Required action -> Could you give back the records exactly, taking out the pictures?

Material for this exercise ->

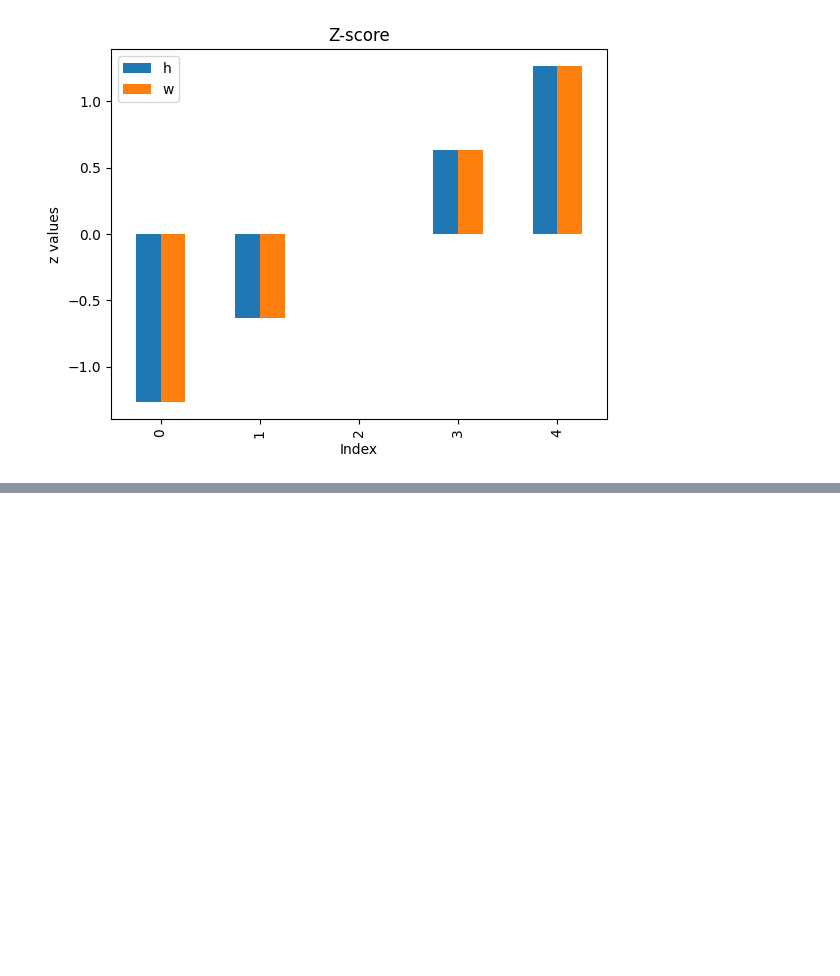
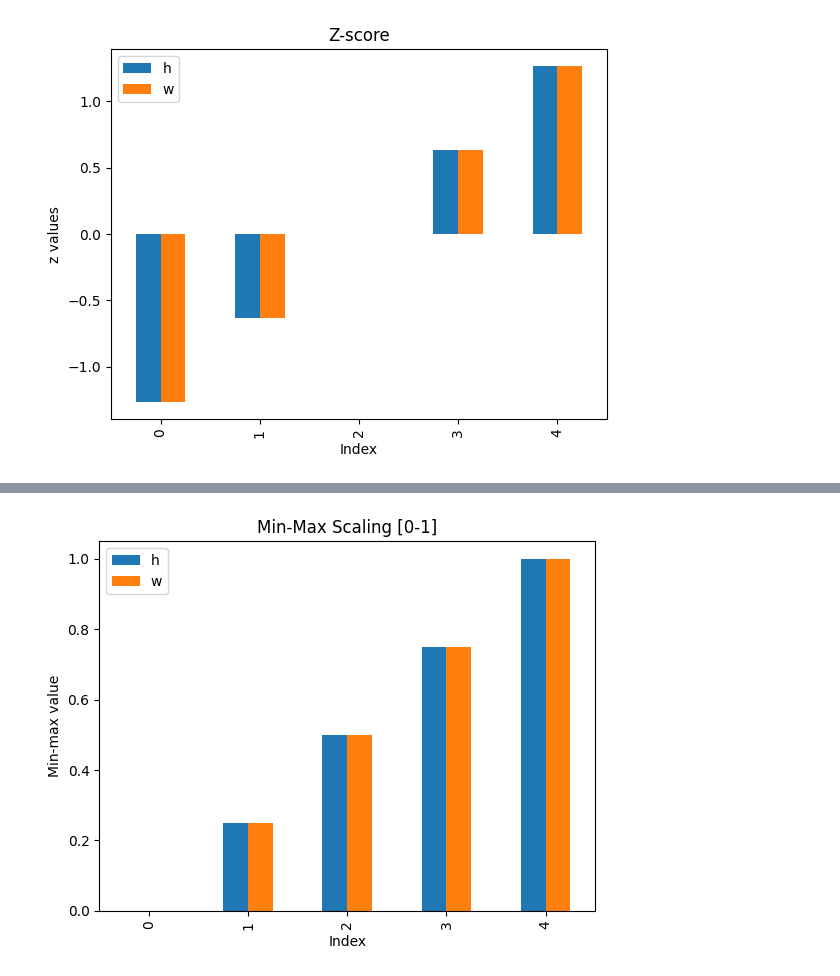
Before and after one commit to kaho0/Aaagh-more-math, a Jupyter notebook: Mod_3.ipynb, the cells around one changed output, grey strips where cells are left out. Drawn from its saved outputs; the diff is of its cells as text; code cells hidden in the pictures; blank space fills up the shorter version.

```diff
--- a/Mod_3.ipynb
+++ b/Mod_3.ipynb
@@ -45,0 +40,5 @@ plt.show()
+# %%
+mn=df.min()
+mx=df.max()
+rg=mx-mn
+print(mn,mx,rg)
@@ -45,0 +53,3 @@ plt.show()
+# %%
+ss=df-mn
+ss.head()
@@ -45,0 +63,3 @@ plt.show()
+# %%
+mn=ss/rg
+mn.round(2)
@@ -45,0 +73,9 @@ plt.show()
+# %%
+
+#Plot
+mn.plot(kind='bar')
+plt.title("Min-Max Scaling [0-1]")
+plt.xlabel("Index"); plt.ylabel('Min-max value')
+plt.show()
+# %% [output]
+[figure, added]
```
Also changed, not shown: parts of 5 cells of this notebook.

Finished task ->
Before and after one commit to kaho0/Aaagh-more-math, a Jupyter notebook: Mod_3.ipynb, the cells around one changed output, grey strips where cells are left out. Drawn from its saved outputs; the diff is of its cells as text; code cells hidden in the pictures; blank space fills up the shorter version.

```diff
--- a/Mod_3.ipynb
+++ b/Mod_3.ipynb
@@ -45,0 +40,5 @@ plt.show()
+# %%
+mn=df.min()
+mx=df.max()
+rg=mx-mn
+print(mn,mx,rg)
@@ -45,0 +53,3 @@ plt.show()
+# %%
+ss=df-mn
+ss.head()
@@ -45,0 +63,3 @@ plt.show()
+# %%
+mn=ss/rg
+mn.round(2)
@@ -45,0 +73,9 @@ plt.show()
+# %%
+
+#Plot
+mn.plot(kind='bar')
+plt.title("Min-Max Scaling [0-1]")
+plt.xlabel("Index"); plt.ylabel('Min-max value')
+plt.show()
+# %% [output]
+[figure, added]
```
Also changed, not shown: parts of 5 cells of this notebook.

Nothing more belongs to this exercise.